== RECORDS SUPPLIED ==
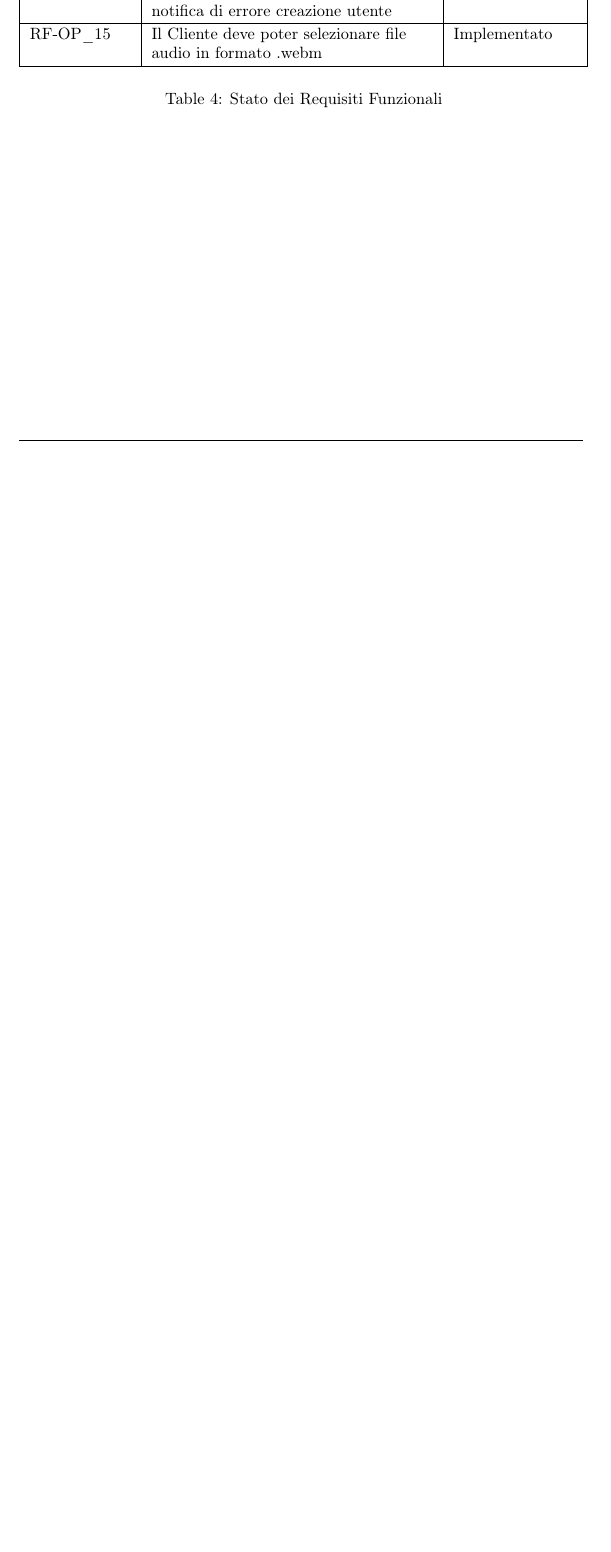
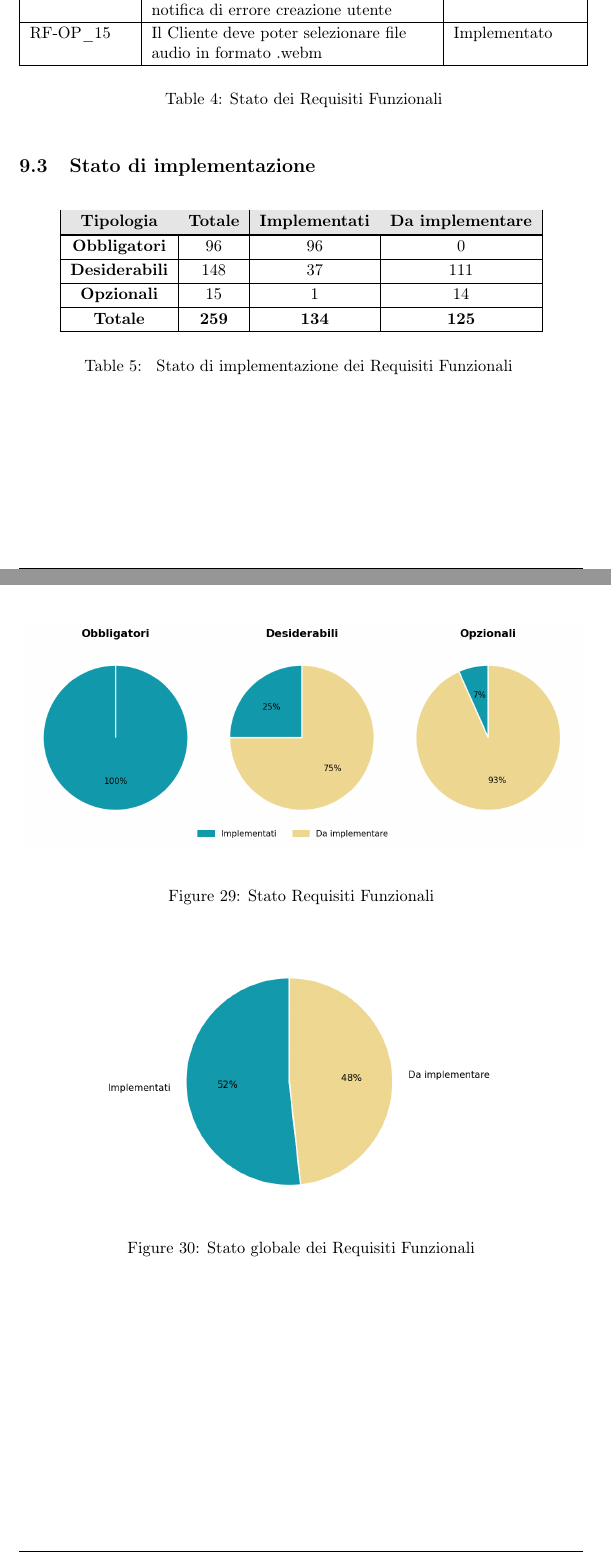
Before and after one commit to NullPointersGroup/Documentazione, a LaTeX document (src/PB/Documenti Esterni/Specifica Tecnica/Specifica_Tecnica.tex, which reads src/PB/Documenti Esterni/Specifica Tecnica/content/stato_requisiti_funzionali.tex): part of page 61 of 61 before the commit and two parts of pages 61 and 62 of 62 after it, the two joined at a grey line, cut so that both start at the same text, the shorter picture padded with empty space. Compiled offline with pdfLaTeX.

Commit message:
Sezione Requisiti Funzionali

```diff
--- a/src/PB/Documenti Esterni/Specifica Tecnica/content/stato_requisiti_funzionali.tex
+++ b/src/PB/Documenti Esterni/Specifica Tecnica/content/stato_requisiti_funzionali.tex
@@ -549,3 +547,45 @@ Durante la fase di analisi sono stati individuati 273 requisiti, fra cui:
 	\caption{Stato dei Requisiti Funzionali}\\
 
 \end{longtable}
+
+\subsection{Stato di implementazione}
+\renewcommand{\arraystretch}{1.2}
+\begin{longtable}{| c | c | c | c |}
+	\hline
+	\rowcolor[gray]{0.9}
+	\textbf{Tipologia} & \textbf{Totale} & \textbf{Implementati} & \textbf{Da implementare} \\
+	\hline
+	\endfirsthead
+
+	\hline
+	\rowcolor[gray]{0.9}
+	\textbf{Tipologia} & \textbf{Totale} & \textbf{Implementati} & \textbf{Da implementare} \\
+	\hline
+	\endhead
+
+	\hline
+	\textbf{Obbligatori} & 96 & 96 & 0 \\
+	\hline
+	\textbf{Desiderabili} & 148 & 37 & 111 \\
+	\hline
+	\textbf{Opzionali} & 15 & 1 & 14 \\
+	\hline
+	\textbf{Totale} & \textbf{259} & \textbf{134} & \textbf{125} \\
+	\hline
+	\multicolumn{3}{c}{} \\
+	\caption{ Stato di implementazione dei Requisiti Funzionali}
+	\label{tab:riepilogo}
+
+\end{longtable}
+
+\begin{figure}[H]
+	\centering
+	\includegraphics[width=1\textwidth]{SpecificaTecnica/requisiti}
+	\caption{Stato Requisiti Funzionali}
+\end{figure}
+
+\begin{figure}[H]
+	\centering
+	\includegraphics[width=0.7\textwidth]{SpecificaTecnica/totRequisiti}
+	\caption{Stato globale dei Requisiti Funzionali}
+\end{figure}
```
Also changed, not shown: src/PB/Documenti Esterni/Specifica Tecnica/content/modifiche.tex (+2 -0 lines), src/PB/Documenti Esterni/Specifica Tecnica/content/table.tex (+2 -2 lines), src/shared/images/SpecificaTecnica/requisiti.png (added), src/shared/images/SpecificaTecnica/totRequisiti.png (added), src/PB/Documenti Esterni/Specifica Tecnica/content/stato_requisiti_funzionali.tex (18 more changed lines).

== WORK REQUEST ==
A single number is expected: how many lines in the material above contain the word "textbf".

== OUTPUT FOR THIS EXERCISE ==
6